The former state monopoly ISP, which is now privately owned, has agreed to give two warnings to subscribers before cutting them off.
Record industry group the International Federation of the Phonographic Industries (IFPI) said that it would be taking action against other ISPs to ensure they did the same.
"The record companies will supply Eircom with the IP addresses of all persons who they detect illegally uploading or downloading copyrighted works on a P2P [peer to peer] basis," said a statement from the IFPI.
"Eircom has agreed that it will from now on implement a graduated process," it said. "The record companies have agreed that they will take all necessary steps to put similar agreements in place with all other ISPs in Ireland."
The case involved the four major labels EMI, Universal, Warner and Sony.
Eircom said that when it received the labels' list of people they suspected of engaging in illegal file-sharing, it would tell its customers that infringement had been detected.
If the activity continues Eircom will warn the subscriber that they will be cut off if there is no change in behaviour. If the file sharing continues the customer will be disconnected.
EMI Ireland managing director Willie Kavanagh is also the head of the Irish Recorded Music Association (IRMA), which is affiliated to the IFPI.
"[This is] something we've had to work together to make sure this got to a stage where we can deal with what is an enormous difficulty within the Irish and worldwide record business," he told broadcaster RTE.
The 'three strikes and you're out' policy is a popular one with rights holders, who are lobbying Governments across Europe to force ISPs to implement it.
The UK Government stopped short of including such a demand in its Digital Britain report last month.

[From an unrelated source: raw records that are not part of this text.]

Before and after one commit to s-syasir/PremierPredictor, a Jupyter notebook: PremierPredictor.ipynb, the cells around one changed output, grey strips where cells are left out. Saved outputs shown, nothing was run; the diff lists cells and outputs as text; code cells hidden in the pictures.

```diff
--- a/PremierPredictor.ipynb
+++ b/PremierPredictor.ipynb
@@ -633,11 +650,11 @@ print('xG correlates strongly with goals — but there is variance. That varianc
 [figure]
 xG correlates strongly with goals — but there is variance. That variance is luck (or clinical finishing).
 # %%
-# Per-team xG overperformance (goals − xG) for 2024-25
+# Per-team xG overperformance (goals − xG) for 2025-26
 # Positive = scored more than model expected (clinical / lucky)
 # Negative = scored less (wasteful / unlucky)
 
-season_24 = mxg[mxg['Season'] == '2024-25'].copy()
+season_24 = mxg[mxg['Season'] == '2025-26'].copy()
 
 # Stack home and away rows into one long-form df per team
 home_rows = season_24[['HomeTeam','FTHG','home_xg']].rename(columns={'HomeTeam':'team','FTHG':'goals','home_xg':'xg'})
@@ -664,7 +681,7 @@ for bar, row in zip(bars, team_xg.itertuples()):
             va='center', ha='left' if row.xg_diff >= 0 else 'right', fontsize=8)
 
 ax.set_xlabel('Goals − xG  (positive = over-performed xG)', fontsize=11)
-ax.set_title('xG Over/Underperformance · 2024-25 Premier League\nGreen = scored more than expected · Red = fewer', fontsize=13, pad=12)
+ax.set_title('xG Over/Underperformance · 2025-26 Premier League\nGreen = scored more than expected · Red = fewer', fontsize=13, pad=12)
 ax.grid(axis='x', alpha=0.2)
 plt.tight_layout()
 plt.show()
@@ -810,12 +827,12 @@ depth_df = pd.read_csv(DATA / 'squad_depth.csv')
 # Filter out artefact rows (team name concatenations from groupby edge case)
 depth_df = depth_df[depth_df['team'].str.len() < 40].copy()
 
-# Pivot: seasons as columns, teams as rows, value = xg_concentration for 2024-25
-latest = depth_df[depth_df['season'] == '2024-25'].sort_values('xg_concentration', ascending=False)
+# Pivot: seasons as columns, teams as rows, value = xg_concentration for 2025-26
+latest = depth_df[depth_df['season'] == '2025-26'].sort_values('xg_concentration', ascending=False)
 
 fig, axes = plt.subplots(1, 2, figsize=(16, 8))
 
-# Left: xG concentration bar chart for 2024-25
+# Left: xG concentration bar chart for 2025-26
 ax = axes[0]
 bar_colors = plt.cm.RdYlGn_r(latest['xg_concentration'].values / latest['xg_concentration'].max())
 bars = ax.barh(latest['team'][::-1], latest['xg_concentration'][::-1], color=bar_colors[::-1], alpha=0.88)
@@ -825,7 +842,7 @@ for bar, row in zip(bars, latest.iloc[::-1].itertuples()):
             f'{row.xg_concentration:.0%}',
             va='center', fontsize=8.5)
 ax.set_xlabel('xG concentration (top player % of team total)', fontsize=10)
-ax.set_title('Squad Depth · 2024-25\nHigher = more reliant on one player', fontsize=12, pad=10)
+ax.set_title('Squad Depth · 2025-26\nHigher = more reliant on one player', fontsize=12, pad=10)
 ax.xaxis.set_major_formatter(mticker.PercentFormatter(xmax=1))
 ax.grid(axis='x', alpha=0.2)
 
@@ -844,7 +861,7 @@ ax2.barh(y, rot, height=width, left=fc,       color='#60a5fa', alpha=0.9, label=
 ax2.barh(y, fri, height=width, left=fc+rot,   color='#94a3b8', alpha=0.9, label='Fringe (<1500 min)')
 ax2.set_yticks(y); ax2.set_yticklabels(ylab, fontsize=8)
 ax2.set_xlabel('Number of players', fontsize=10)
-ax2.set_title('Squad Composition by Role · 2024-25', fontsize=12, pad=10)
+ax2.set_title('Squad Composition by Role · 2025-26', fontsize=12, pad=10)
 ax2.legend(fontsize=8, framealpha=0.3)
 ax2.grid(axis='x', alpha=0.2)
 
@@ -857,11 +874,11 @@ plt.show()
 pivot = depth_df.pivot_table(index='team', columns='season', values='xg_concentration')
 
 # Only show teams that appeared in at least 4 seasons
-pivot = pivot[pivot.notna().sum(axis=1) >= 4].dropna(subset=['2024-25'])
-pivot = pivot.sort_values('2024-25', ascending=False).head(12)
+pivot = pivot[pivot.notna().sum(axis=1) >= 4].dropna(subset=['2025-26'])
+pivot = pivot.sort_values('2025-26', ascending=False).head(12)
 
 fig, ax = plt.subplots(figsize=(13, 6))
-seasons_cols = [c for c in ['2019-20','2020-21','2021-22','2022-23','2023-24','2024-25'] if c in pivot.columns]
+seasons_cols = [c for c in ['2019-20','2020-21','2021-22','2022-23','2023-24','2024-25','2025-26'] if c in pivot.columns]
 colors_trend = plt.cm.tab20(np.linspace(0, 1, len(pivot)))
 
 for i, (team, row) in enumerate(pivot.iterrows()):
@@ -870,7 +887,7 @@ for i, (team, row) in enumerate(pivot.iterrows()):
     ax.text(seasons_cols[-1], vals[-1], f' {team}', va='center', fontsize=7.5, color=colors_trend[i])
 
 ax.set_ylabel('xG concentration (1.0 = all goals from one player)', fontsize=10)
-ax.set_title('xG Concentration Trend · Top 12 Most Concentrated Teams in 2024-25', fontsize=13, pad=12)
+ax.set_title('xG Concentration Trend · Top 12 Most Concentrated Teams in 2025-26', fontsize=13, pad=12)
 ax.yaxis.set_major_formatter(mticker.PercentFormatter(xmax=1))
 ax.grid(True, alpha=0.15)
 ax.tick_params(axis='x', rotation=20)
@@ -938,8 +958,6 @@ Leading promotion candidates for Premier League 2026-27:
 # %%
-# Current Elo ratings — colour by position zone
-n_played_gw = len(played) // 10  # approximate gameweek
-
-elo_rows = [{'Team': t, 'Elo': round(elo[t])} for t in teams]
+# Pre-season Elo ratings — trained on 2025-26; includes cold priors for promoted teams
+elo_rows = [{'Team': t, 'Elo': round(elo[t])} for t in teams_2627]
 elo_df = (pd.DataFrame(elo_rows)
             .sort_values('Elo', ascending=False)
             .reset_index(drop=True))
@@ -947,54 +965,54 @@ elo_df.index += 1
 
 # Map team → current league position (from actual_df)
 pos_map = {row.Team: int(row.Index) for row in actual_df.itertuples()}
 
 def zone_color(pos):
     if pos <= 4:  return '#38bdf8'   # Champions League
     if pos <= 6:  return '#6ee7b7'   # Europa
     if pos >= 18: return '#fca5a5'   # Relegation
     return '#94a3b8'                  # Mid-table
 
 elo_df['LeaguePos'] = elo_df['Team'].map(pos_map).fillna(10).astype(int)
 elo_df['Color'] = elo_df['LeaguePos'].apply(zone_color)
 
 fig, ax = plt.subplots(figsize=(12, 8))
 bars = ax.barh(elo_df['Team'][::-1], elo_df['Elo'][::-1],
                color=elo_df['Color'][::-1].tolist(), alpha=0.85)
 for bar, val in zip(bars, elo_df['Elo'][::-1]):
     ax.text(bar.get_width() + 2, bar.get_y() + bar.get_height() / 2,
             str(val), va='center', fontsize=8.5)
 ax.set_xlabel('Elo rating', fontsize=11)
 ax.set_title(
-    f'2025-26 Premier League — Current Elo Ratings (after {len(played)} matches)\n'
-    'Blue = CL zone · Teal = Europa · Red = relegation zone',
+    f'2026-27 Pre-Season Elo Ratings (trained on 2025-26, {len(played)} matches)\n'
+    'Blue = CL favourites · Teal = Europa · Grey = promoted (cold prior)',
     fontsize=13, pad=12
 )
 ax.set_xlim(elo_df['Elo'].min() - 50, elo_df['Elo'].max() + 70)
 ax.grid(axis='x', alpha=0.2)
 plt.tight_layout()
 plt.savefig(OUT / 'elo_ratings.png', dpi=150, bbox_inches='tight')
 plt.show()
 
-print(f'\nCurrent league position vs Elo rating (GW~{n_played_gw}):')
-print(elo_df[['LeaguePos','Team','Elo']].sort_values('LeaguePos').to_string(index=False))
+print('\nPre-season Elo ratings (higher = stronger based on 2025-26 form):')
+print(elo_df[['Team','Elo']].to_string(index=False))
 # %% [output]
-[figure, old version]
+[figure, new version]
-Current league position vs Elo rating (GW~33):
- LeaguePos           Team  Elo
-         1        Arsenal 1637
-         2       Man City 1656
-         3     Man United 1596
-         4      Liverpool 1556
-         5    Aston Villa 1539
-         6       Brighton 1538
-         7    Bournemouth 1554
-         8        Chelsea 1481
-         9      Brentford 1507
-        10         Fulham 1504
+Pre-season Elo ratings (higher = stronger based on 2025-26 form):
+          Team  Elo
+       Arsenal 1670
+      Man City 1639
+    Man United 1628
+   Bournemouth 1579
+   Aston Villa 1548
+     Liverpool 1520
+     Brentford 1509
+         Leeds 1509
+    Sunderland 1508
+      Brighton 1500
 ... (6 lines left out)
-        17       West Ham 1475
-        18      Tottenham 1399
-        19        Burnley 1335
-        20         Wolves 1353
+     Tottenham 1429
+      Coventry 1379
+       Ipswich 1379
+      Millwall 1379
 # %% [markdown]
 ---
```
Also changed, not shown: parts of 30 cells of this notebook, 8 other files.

It said that it plans to force ISPs to pass details of subscriber activity to rights holders but did not demand that they disconnect users.